Arterial neuroeffector responses in early and mature spontaneously hypertensive rats.
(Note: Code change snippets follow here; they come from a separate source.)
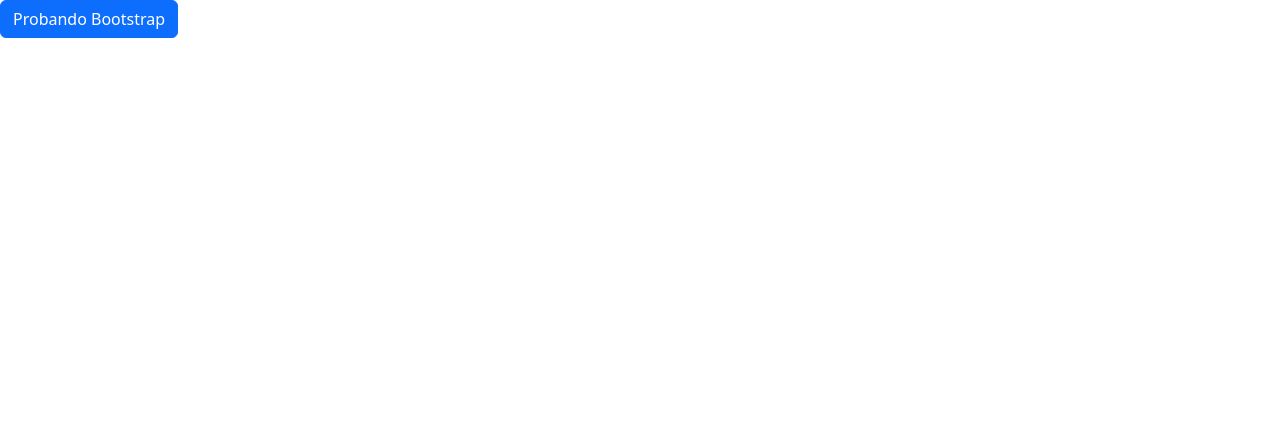
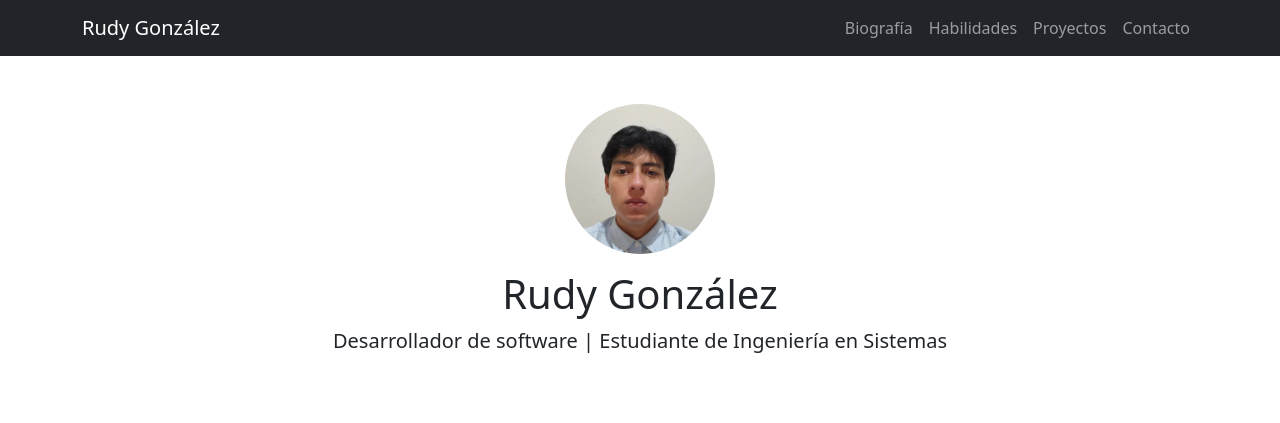
Before and after one commit to RudyGT05/pagina-presentacion, a plain HTML site: page index.html in a window 1280 px wide. Drawn offline with nearby package versions, Linux system fonts and the light colour scheme.

Commit message:
Se agrego Navbar Responsive, se creó archivo styles y se agregó foto de perfil

```diff
--- a/index.html
+++ b/index.html
@@ -6,10 +6,36 @@
     <title>Rudy González - Perfil</title>
 
     <link href="https://cdn.jsdelivr.net/npm/bootstrap@5.3.3/dist/css/bootstrap.min.css" rel="stylesheet">
+    <link href="styles.css" rel="stylesheet">
 </head>
 <body>
 
-        <button class="btn btn-primary">Probando Bootstrap</button>
+        <nav class="navbar navbar-expand-lg navbar-dark bg-dark">
+    <div class="container">
+        <a class="navbar-brand" href="#">Rudy González</a>
 
+        <button class="navbar-toggler" type="button" data-bs-toggle="collapse" data-bs-target="#navbarNav">
+            <span class="navbar-toggler-icon"></span>
+        </button>
+
+        <div class="collapse navbar-collapse" id="navbarNav">
+            <ul class="navbar-nav ms-auto">
+                <li class="nav-item"><a class="nav-link" href="#bio">Biografía</a></li>
+                <li class="nav-item"><a class="nav-link" href="#habilidades">Habilidades</a></li>
+                <li class="nav-item"><a class="nav-link" href="#proyectos">Proyectos</a></li>
+                <li class="nav-item"><a class="nav-link" href="#contacto">Contacto</a></li>
+            </ul>
+        </div>
+    </div>
+</nav>
+
+<header class="container text-center py-5">
+    <img src="foto-perfil.jpeg" alt="Foto de perfil de Rudy González" class="rounded-circle mb-3 foto-perfil">
+    <h1>Rudy González</h1>
+    <p class="lead">Desarrollador de software | Estudiante de Ingeniería en Sistemas</p>
+</header>
+
+
+<script src="https://cdn.jsdelivr.net/npm/bootstrap@5.3.3/dist/js/bootstrap.bundle.min.js"></script>
 </body>
 </html>
--- /dev/null
+++ b/styles.css
@@ -0,0 +1,6 @@
+/* En tu styles.css */
+.foto-perfil {
+    width: 150px;
+    height: 150px;
+    object-fit: cover;
+}
```
Also changed, not shown: foto-perfil.jpeg (added).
Intramural sympathetic neuroeffector responses and presynaptic regulation of neurotransmission by amine uptake and alpha 2-adrenergic receptors were examined in young (5-week-old) and mature (12-week-old) spontaneously hypertensive rats (SHR) and were compared with those of age-matched Wistar-Kyoto (WKY) control rats. Electrical field stimulation (20 V, 0.2-msec pulse width, 3-second pulse train each minute, 5-100 Hz) elicited contractile responses from isolated mesenteric arteries mounted in a myograph. There was a significant difference between the sensitivity of arteries to electrical field stimulation in the two age groups, with arteries from 12-week-old rats being more sensitive than arteries from 5-week-old animals. Also, there was a significant age-strain interaction: the sensitivity of arteries from SHR to electrical field stimulation increased dramatically with age compared with that of WKY rat arteries. Cocaine significantly increased the sensitivity to electrical field stimulation after inhibition of presynaptic alpha 2-adrenergic receptors, and had a significantly greater effect in arteries from 5-week-old SHR compared with WKY controls. This would reflect an overactive neuronal amine uptake mechanism in young SHR. At 12 weeks there was no significant interstrain difference in the effect of cocaine. Yohimbine increased the sensitivity to electrical field stimulation both before and after inhibition of neuronal amine uptake, but there was no difference in its effect with age or strain. Therefore, although sensitivity to sympathetic nerve stimulation varies with age in the SHR, there is no evidence that this can be ascribed to alpha 2-adrenergic receptor function.
- Copyright © 1991 by American Heart Association